+++ Records provided

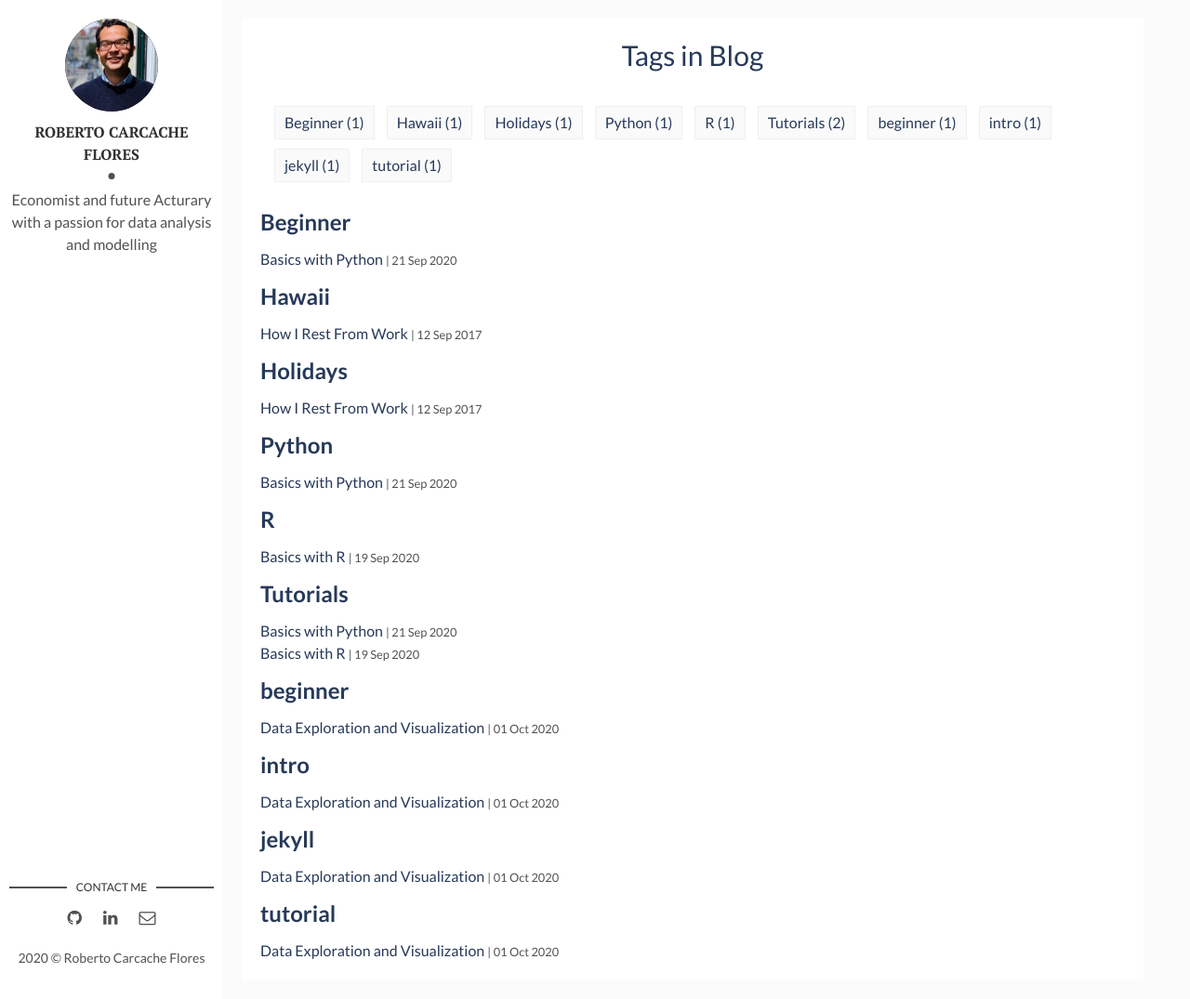
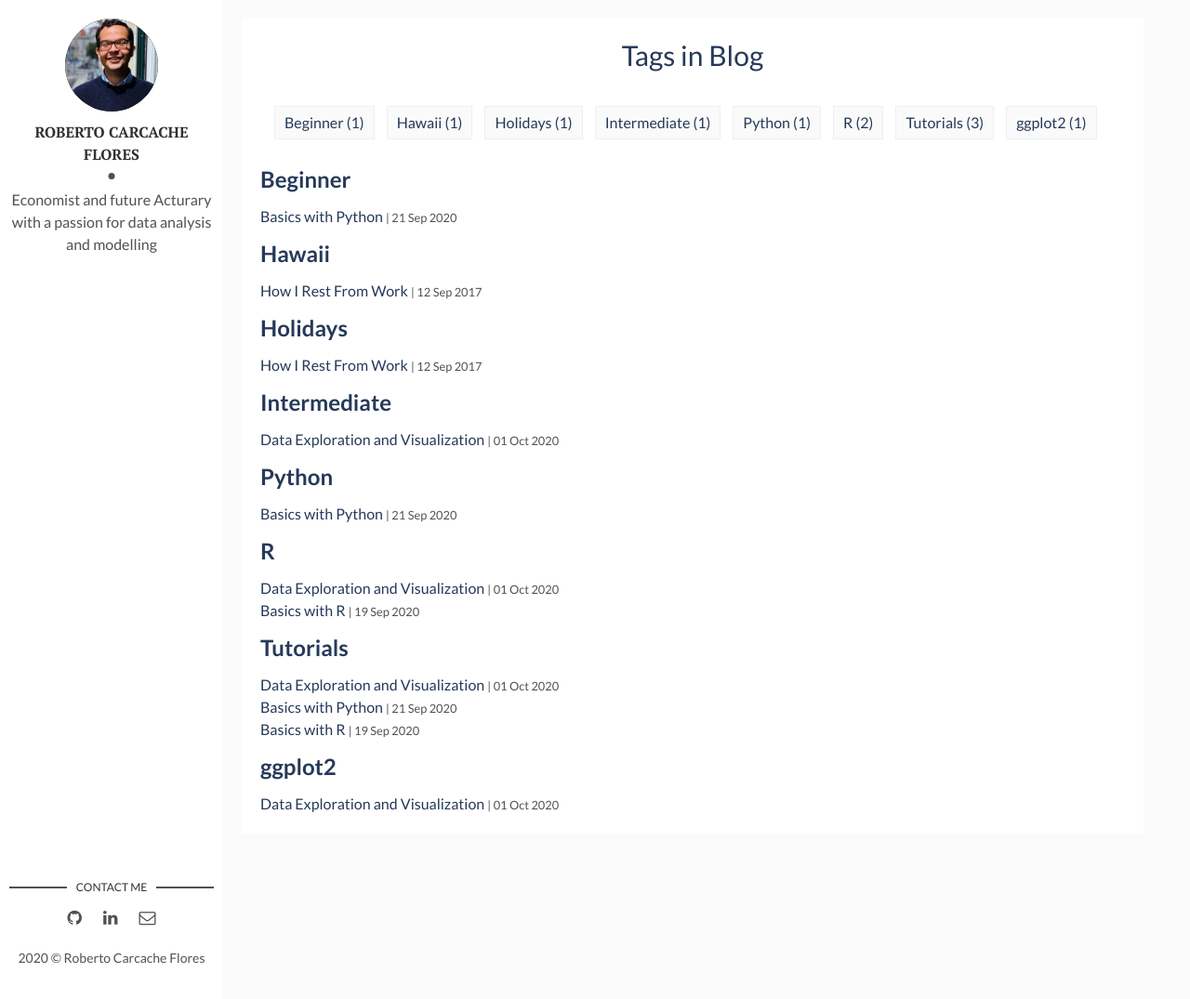
Before and after one commit to rcarcacheflores/Research, a Jekyll site: the page built from tags.html, in a window 1280 px wide and 1075 px high. Shown: the whole window at 93% size. Built offline with Jekyll 4.4.1, drawn with Linux system fonts in a browser that asks for light colours.

Commit message:
Update 2020-10-1-post3.md

```diff
--- a/_posts/2020-10-1-post3.md
+++ b/_posts/2020-10-1-post3.md
@@ -1,10 +1,10 @@
 ---
 layout: post
 title: Data Exploration and Visualization
-excerpt:
-tags: [intro, beginner, jekyll, tutorial]
-comments: false
-categories: jekyll update
+date: 2020-10-01 23:20:20 +0300
+description: An intermediate level tutorial on basic data exploration and ggplot2
+img:
+tags: [Tutorials, R, Intermediate, ggplot2]
 ---
 
 
```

++++++

What is expected
Above are entries; state the number of lines among them that contain "tags", and nothing else.

Result
3